## The task
Indicate how many lines in the listing below contain the word "акаунт". No other output is permitted.

[Provided data]

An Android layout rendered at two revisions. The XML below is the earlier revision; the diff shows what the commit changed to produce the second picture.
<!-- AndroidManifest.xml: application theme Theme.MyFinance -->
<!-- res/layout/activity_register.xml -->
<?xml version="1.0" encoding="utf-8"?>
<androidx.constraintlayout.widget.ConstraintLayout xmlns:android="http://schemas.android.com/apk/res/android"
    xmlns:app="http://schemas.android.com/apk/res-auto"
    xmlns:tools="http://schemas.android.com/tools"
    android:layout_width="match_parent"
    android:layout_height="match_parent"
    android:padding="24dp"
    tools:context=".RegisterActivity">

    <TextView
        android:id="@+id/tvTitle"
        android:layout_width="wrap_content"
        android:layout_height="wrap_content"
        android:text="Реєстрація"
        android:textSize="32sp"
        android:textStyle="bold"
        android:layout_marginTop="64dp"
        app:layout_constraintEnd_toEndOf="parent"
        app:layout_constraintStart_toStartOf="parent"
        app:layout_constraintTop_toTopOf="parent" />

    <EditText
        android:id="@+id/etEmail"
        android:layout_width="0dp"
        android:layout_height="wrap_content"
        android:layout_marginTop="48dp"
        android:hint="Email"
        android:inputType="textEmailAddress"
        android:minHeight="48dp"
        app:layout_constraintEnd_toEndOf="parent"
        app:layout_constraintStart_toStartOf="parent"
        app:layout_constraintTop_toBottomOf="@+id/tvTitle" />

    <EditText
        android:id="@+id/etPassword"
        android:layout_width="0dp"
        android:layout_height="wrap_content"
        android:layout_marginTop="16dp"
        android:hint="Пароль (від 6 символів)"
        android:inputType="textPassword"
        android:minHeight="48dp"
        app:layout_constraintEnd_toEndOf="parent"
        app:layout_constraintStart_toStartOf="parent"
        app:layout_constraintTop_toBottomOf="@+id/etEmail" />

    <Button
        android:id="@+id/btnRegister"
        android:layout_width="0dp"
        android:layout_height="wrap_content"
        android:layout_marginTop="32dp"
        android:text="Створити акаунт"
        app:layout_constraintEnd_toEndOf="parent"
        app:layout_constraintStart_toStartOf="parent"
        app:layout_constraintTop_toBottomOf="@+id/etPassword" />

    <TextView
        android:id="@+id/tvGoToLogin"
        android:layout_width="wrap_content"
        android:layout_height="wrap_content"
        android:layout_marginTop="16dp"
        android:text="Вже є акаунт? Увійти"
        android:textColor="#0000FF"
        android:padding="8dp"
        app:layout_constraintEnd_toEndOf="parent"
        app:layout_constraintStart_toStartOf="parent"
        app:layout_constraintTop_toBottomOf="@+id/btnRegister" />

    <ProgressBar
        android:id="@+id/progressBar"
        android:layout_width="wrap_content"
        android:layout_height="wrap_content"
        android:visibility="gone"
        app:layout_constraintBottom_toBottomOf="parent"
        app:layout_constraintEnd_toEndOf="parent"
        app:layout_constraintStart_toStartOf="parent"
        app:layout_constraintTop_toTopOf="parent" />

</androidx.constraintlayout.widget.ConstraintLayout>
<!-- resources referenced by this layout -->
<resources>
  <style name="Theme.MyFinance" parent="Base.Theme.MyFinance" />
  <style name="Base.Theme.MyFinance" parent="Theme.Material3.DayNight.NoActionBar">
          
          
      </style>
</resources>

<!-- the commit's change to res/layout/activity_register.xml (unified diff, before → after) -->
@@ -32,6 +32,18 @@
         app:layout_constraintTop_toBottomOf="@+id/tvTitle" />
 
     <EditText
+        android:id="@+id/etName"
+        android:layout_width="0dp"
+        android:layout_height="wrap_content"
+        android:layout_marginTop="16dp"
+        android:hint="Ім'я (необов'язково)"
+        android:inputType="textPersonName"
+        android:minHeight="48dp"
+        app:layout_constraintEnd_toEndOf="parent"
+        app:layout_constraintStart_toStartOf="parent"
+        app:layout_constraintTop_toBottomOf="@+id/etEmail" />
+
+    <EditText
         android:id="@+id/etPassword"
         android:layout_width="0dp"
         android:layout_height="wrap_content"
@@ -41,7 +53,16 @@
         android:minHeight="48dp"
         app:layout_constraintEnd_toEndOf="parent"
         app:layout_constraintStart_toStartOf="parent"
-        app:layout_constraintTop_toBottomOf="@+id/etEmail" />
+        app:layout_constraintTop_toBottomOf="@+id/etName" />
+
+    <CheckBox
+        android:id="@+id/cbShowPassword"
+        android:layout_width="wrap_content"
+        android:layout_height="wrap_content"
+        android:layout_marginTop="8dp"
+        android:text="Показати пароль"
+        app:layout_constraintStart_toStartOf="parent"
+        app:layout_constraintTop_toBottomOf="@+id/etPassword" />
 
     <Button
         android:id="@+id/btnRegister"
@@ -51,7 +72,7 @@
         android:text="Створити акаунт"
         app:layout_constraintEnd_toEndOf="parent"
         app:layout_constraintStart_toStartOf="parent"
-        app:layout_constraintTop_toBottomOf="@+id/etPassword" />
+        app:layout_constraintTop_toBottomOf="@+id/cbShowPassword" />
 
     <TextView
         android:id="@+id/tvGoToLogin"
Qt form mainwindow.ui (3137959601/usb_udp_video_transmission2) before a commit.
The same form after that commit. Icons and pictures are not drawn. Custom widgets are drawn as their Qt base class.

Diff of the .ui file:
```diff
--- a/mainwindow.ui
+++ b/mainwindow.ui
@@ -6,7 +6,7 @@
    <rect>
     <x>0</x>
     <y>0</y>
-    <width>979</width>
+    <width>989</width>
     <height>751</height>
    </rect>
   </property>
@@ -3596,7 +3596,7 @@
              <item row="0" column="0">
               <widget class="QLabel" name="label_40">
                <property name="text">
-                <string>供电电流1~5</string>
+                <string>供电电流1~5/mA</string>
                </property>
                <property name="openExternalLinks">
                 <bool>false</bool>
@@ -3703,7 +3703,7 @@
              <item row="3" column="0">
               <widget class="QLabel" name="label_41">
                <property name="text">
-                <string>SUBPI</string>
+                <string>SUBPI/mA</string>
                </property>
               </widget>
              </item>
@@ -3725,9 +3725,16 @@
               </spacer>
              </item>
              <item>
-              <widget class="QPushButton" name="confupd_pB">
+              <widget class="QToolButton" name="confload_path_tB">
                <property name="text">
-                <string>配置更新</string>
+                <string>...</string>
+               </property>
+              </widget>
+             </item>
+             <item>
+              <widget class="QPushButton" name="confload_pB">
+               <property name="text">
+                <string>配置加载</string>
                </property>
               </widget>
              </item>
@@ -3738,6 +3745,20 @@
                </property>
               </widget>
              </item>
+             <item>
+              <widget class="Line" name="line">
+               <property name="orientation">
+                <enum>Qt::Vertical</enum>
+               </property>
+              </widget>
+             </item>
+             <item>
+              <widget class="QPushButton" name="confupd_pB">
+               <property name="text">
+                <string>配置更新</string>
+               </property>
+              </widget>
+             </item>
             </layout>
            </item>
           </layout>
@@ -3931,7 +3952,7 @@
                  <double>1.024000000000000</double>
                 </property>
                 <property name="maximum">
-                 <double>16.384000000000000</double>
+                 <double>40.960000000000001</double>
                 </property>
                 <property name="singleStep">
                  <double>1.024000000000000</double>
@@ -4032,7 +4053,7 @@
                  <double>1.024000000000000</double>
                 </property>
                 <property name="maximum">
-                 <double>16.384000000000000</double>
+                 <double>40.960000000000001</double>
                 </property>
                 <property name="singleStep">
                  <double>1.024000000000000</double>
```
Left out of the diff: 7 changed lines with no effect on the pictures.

[/Provided data]

## Written reply
3